A view from the lounge window. Apart of the flock of Goldfinches feeding in the garden. These are under the feeders below the grape vine.

When I counted these I was surprised how many there were on the ground, As this is just one of two feeding areas the total flock in the garden is now approaching 200.

Yesterday I managed an exciting trip to the pharmacist, and took the opportunity for a drive from Deal along the Ancient Highway.

 I noticed some lumps on the ground. While thousands of Red-legged Partridge infest the countryside, waiting for the unspeakable to blast them out of the sky, some native Grey Partridges keep their heads down, on Worth Marshes.

They are one of my favourites and we are lucky to see them regularly here.

Tuesday, 11 October 2016

The Last Hurrah!

After a very wet night there was some very nice sunshine today and it was great to see a couple of Red Admirals basking in the warmth, possibly their last opportunity this year.

The garden was buzzing with the calls of over 100 Goldfinches with Chaffinches and a few Bramblings and Greenfinches to supplement the seed eaters.

What interested me though were the odd glimpse of small warblers feeding among the leaves on the bigger trees. I reckon there were probably four, and as I got good enough views to identify each one in every case it turned out to be a Chiffchaff

There is no doubt that it is possible to get a rarer phyllosc here, I've seen both Yellow-browed and Pallas's Warblerrs within 300 meteres, but I'm still waiting here..

Monday, 10 October 2016

There's ants in the Lawn.

I have many faults, and one of them is hoarding rubbish.

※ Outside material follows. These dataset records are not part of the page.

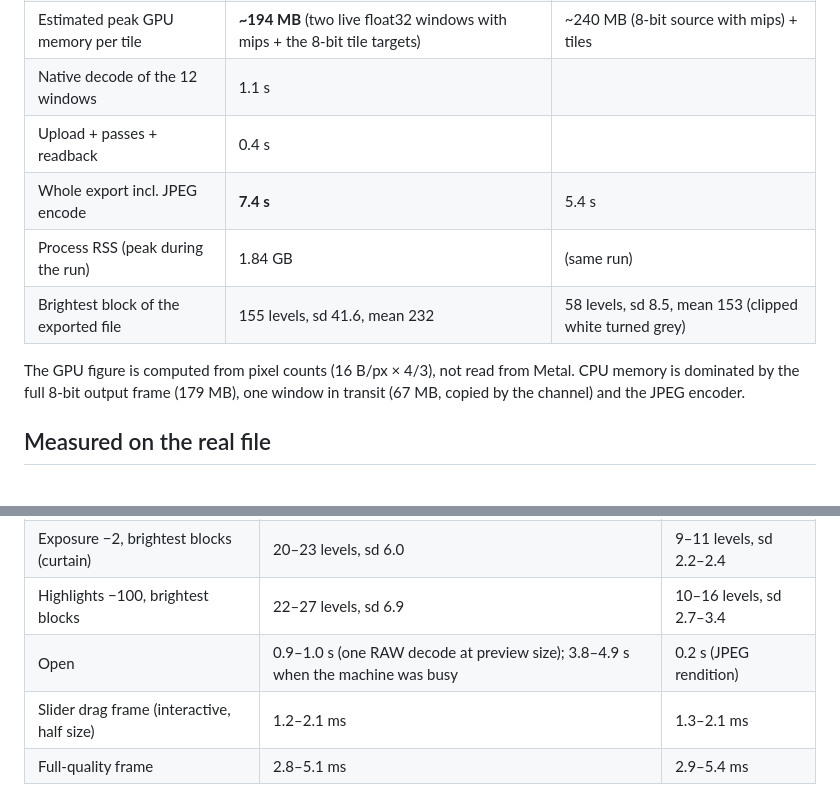
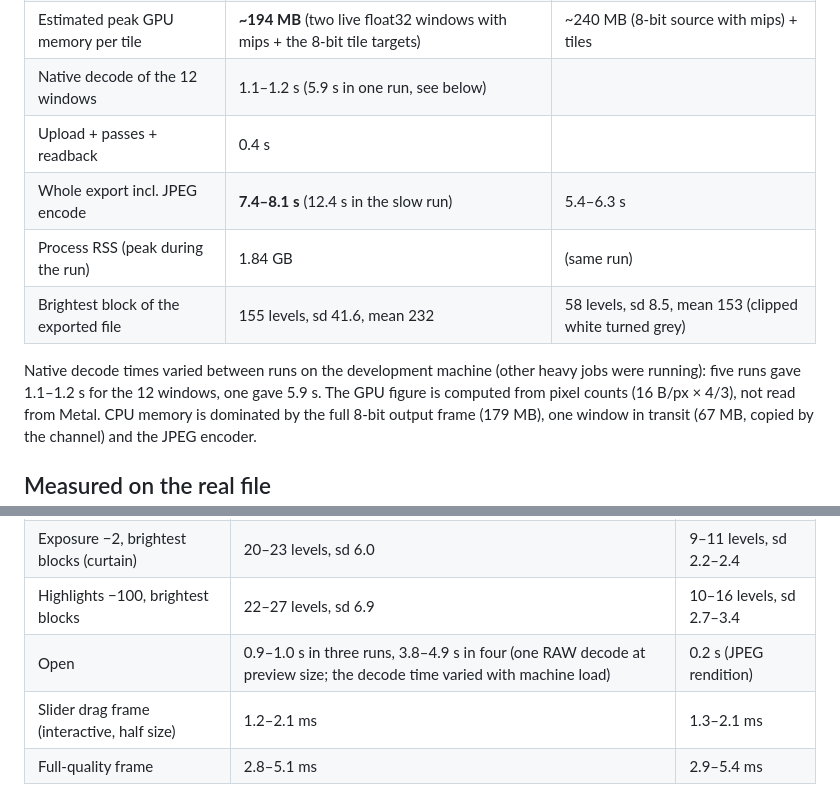
Before and after one commit to Fred-In-tech/lumen, a Markdown page: docs/HIGH_BIT_DEPTH.md, 2 parts joined by grey strips. Drawn GitHub-style.

Commit message:
docs: float path timings as measured ranges
Co-Authored-By: Claude Fable 5.1 <noreply@anthropic.com>

```diff
--- a/docs/HIGH_BIT_DEPTH.md
+++ b/docs/HIGH_BIT_DEPTH.md
@@ -236,13 +236,15 @@ only happens with extreme warp ranges.
 | Tiles | 12 of 2048² | 12 of 2048² |
 | Largest source window | 4.2 MP (67 MB as float32) | (whole photo: 45 MP, 179 MB + mips on the GPU) |
 | Estimated peak GPU memory per tile | **~194 MB** (two live float32 windows with mips + the 8-bit tile targets) | ~240 MB (8-bit source with mips) + tiles |
-| Native decode of the 12 windows | 1.1 s | |
+| Native decode of the 12 windows | 1.1–1.2 s (5.9 s in one run, see below) | |
 | Upload + passes + readback | 0.4 s | |
-| Whole export incl. JPEG encode | **7.4 s** | 5.4 s |
+| Whole export incl. JPEG encode | **7.4–8.1 s** (12.4 s in the slow run) | 5.4–6.3 s |
 | Process RSS (peak during the run) | 1.84 GB | (same run) |
 | Brightest block of the exported file | 155 levels, sd 41.6, mean 232 | 58 levels, sd 8.5, mean 153 (clipped white turned grey) |
 
-The GPU figure is computed from pixel counts (16 B/px × 4/3), not read
+Native decode times varied between runs on the development machine (other
+heavy jobs were running): five runs gave 1.1–1.2 s for the 12 windows, one
+gave 5.9 s. The GPU figure is computed from pixel counts (16 B/px × 4/3), not read
 from Metal. CPU memory is dominated by the full 8-bit output frame
 (179 MB), one window in transit (67 MB, copied by the channel) and the JPEG
 encoder.
@@ -259,7 +261,7 @@ light bulb and a white curtain in frame), preview 1708 × 2560:
 | Highlights −100, same block | **113 levels, sd 39.8** | 55 levels, sd 7.8 |
 | Exposure −2, brightest blocks (curtain) | 20–23 levels, sd 6.0 | 9–11 levels, sd 2.2–2.4 |
 | Highlights −100, brightest blocks | 22–27 levels, sd 6.9 | 10–16 levels, sd 2.7–3.4 |
-| Open | 0.9–1.0 s (one RAW decode at preview size); 3.8–4.9 s when the machine was busy | 0.2 s (JPEG rendition) |
+| Open | 0.9–1.0 s in three runs, 3.8–4.9 s in four (one RAW decode at preview size; the decode time varied with machine load) | 0.2 s (JPEG rendition) |
 | Slider drag frame (interactive, half size) | 1.2–2.1 ms | 1.3–2.1 ms |
 | Full-quality frame | 2.8–5.1 ms | 2.9–5.4 ms |
 
```
Also changed, not shown: docs/PHASE2.md (+1 -1 lines).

Sometimes it pays off. This old wall television "table" looked like it might have some use, and for about three years it has made a useful bird table, fixed to a large tree. It doesn't get used a lot, but I did notice, a year or so ago, that visiting Bramblings preferred to feed on it than on the ground. I put some seed on it and of course a Chaffinch tried it first. In the end I had four Bramblings feeding there.

It wasn't long before some of the flock Goldfinches found the seeds on the TV bird table, The flock is well over 100 now and as well as being very noisy they also get through a lot of seed.

I think this female Green Woodpecker must have found a good ants nest as it had it's head down most of the time I was watching it (about five minutes). As usual something, probably one of the clumsy Wood Pigeons landing with a thump, disturbed it and it flew to one of the trees.